Saltiel, J; Lee, B; Tran, J; Kumar, V; Grendell, J; Goodman, A; Petrilli, C; Bosworth, B; Latorre, M
Introduction: Critically-ill patients with COVID-19 often require long-term enteral access due to prolonged ventilator support and slow recovery from neurologic injury. The outcomes of hospitalized patients with SARS-CoV-2 who received gastrostomy tubes (GTs) are unknown and limited guidance exists on how to safely triage GT placement in this population. The Enteral Access Team (EAT) is a multidisciplinary team led by an attending gastroenterologist (GI) hospitalist with advanced practice providers who collaborate with Palliative Care, Geriatrics, Speech-Language Pathology, and Nutrition to reduce unnecessary feeding tube placements at the end-of-life. The EAT reviews the appropriateness of GT placement and triages each case to the indicated procedural service. The EAT's multidisciplinary approach was applied for patients with COVID-19.
Method(s): We performed a retrospective study of 135 hospitalized patients with positive PCR tests for SARS-CoV-2 who received GTs between 3/2020 and 4/2021. The GTs were placed by 3 services (gastroenterology, interventional radiology and surgery) at 3 hospitals within 1 health system in New York. One of the hospitals employed the multidisciplinary EAT approach to its triage of GT placement. Outcomes were compared between the EAT site and control sites where GT placement was decided through direct consultation by the primary team with one of the procedural services.
Result(s): Demographics for the two groups, including overall numbers of COVID-19 admissions, can be seen in Table 1. At the EAT site (n =43) 5% of patients expired prior to discharge following GT placement compared with 25% at the control sites (P <0.05). Patients at the EAT site were older with a mean age of 70 years compared to the control sites with a mean age of 63 years (P=0.01). There was no significant difference in the percentage of COVID-19 patients who received GTs, length-ofstay, or time from gastrostomy to discharge or death.
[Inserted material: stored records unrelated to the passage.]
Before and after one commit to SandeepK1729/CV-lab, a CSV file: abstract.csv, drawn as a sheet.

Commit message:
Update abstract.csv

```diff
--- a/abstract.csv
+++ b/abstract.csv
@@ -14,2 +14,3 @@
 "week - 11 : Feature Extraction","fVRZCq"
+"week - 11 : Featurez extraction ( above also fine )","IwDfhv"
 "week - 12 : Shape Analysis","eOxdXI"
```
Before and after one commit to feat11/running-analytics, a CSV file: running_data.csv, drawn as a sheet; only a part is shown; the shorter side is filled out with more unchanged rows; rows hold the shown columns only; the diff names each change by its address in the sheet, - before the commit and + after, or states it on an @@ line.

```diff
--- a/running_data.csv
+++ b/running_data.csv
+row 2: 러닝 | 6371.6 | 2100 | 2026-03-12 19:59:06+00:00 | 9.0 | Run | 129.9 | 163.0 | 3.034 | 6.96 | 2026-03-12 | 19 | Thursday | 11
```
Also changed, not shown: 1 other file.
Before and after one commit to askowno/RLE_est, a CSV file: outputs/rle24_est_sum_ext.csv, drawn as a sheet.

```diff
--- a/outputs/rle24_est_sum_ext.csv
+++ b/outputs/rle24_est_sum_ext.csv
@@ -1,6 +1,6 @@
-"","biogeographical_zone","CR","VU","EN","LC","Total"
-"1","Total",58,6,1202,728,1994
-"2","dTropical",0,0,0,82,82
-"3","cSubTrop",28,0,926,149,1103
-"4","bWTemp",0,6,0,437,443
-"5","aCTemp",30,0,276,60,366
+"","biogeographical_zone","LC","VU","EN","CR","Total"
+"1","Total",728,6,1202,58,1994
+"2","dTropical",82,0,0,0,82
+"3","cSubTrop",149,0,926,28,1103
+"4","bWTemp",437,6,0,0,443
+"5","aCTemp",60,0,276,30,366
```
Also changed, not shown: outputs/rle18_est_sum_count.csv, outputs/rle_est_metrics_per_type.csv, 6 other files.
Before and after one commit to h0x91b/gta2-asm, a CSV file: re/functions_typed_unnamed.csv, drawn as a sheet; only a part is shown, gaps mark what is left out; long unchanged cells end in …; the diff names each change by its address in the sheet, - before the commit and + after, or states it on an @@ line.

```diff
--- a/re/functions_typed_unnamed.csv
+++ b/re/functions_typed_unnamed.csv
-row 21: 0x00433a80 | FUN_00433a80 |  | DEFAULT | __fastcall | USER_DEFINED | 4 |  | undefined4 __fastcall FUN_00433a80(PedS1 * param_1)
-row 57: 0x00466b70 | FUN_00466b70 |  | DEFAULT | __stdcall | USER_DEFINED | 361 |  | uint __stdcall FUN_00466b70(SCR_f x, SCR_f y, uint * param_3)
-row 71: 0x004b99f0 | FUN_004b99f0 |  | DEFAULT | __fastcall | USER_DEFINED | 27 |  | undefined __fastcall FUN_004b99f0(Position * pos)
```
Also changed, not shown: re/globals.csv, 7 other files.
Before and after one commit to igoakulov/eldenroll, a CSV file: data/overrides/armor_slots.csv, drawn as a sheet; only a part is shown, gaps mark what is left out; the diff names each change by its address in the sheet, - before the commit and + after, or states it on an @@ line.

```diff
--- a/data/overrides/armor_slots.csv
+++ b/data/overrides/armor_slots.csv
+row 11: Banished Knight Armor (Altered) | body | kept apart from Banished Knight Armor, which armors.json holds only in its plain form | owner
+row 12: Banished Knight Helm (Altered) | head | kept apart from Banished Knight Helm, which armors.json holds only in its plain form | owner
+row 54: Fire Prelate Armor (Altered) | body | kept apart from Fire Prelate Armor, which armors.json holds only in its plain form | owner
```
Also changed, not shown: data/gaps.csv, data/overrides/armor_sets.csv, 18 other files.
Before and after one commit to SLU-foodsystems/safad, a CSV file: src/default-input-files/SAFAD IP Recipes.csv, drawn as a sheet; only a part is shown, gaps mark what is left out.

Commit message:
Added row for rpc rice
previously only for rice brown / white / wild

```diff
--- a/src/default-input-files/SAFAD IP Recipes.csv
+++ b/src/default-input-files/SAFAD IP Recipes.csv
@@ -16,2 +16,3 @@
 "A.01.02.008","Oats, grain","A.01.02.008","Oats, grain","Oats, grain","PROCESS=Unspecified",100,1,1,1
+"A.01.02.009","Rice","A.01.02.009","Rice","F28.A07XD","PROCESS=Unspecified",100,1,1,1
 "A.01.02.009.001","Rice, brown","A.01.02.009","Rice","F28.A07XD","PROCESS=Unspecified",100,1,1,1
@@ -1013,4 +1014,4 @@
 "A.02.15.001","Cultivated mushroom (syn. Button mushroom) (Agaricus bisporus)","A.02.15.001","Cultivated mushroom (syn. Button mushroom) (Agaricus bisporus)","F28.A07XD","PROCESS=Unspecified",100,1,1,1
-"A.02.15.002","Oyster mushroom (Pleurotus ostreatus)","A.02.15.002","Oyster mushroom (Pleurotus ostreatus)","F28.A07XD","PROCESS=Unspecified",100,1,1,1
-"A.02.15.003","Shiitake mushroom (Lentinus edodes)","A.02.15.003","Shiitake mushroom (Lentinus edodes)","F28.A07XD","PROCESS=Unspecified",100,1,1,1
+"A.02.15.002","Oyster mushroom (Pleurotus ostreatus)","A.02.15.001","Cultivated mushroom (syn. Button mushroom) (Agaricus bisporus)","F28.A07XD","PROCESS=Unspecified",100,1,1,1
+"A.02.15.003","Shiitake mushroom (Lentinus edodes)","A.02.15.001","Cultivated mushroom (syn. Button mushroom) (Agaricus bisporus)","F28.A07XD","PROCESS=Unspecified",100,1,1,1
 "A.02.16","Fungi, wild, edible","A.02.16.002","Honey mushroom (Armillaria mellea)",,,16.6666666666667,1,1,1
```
Multivariable analysis showed the odds of in hospital mortality were 10.1 times greater with the standard workflow than with the EAT workflow (OR 10.1, [95% CI: 1.7-60.6], P <0.05).
Conclusion(s): The EAT's novel multidisciplinary team-based approach helps to appropriately select hospitalized patients with SARs-CoV-2 for long-term enteral access leading to reduced in-hospital mortality following GT placement. Additionally, this approach may help to mediate the national shortage of GTs and reduce the risk of exposure to providers involved in GT placement
ISSN: 1572-0241
CID: 5084322

Ustekinumab Does Not Increase Risk of Adverse Events: A Meta-Analysis of Randomized Controlled Trials

Rolston, Vineet S; Kimmel, Jessica; Popov, Violeta; Bosworth, Brian P; Hudesman, David; Malter, Lisa B; Hong, Simon; Chang, Shannon
GOALS AND BACKGROUND/OBJECTIVE:Ustekinumab (UST) is a monoclonal antibody inhibitor of IL-12/IL-23 approved for the treatment of Crohn's disease (CD) and ulcerative colitis (UC). We conducted a meta-analysis to compare rates of adverse events (AEs) in randomized controlled trials (RCTs) of UST for all indications. STUDY/METHODS:A systematic search was performed of MEDLINE, Embase, and PubMed databases through November 2019. Study inclusion included RCTs comparing UST to placebo or other biologics in patients aged 18 years or older with a diagnosis of an autoimmune condition. RESULTS:Thirty RCTs with 16,068 patients were included in our analysis. Nine thousand six hundred and twenty-six subjects were included in the UST vs placebo analysis. There was no significant difference in serious or mild/moderate AEs between UST and placebo with an OR of 0.83 (95% CI 0.66, 1.05) and 1.08 (95% CI 0.99, 1.18), respectively, over a median follow-up time of 16 weeks. In a sub-analysis of CD and UC trials, no difference in serious or mild/moderate AEs in UST versus placebo was seen. CONCLUSIONS:UST was not associated with an increase in short-term risk of AEs.
PMID: 32445049
ISSN: 1573-2568
CID: 4447192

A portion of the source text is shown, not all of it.